Task instructions:
Where a line of the records contains the word "changed", show that line.
══ Supplied data ══
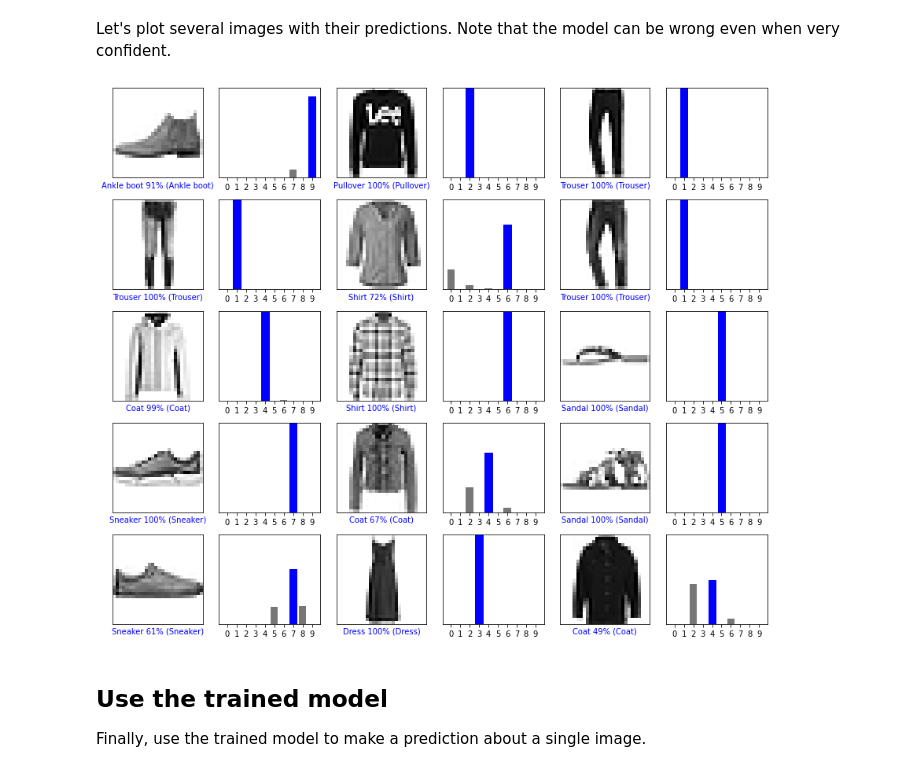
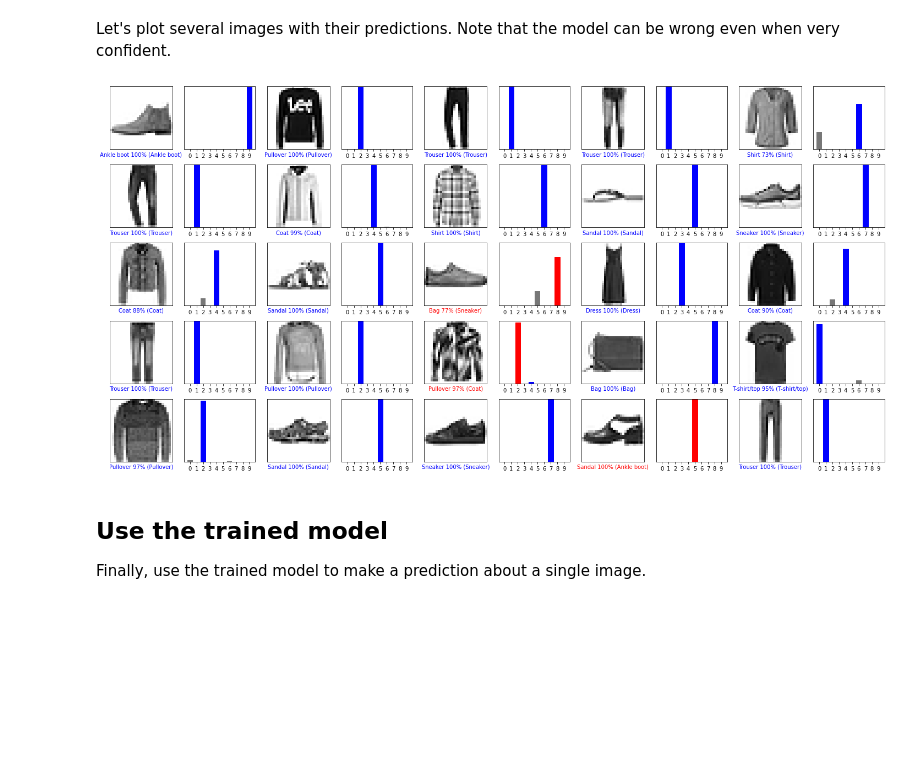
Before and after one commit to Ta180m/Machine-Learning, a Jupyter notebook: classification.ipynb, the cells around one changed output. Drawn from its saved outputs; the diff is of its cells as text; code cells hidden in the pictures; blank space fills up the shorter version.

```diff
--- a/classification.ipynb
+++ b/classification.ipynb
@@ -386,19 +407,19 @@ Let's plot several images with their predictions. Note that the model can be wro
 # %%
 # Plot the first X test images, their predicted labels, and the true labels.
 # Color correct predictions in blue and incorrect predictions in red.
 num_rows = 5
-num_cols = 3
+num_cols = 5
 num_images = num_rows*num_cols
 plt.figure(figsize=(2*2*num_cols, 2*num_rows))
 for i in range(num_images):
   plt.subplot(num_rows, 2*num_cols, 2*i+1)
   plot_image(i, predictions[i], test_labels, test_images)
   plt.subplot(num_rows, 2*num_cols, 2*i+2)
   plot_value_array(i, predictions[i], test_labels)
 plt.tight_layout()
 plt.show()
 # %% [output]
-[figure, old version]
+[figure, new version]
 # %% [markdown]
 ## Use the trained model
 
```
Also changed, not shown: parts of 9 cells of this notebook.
═══
Solution:
Before and after one commit to Ta180m/Machine-Learning, a Jupyter notebook: classification.ipynb, the cells around one changed output. Drawn from its saved outputs; the diff is of its cells as text; code cells hidden in the pictures; blank space fills up the shorter version.
Also changed, not shown: parts of 9 cells of this notebook.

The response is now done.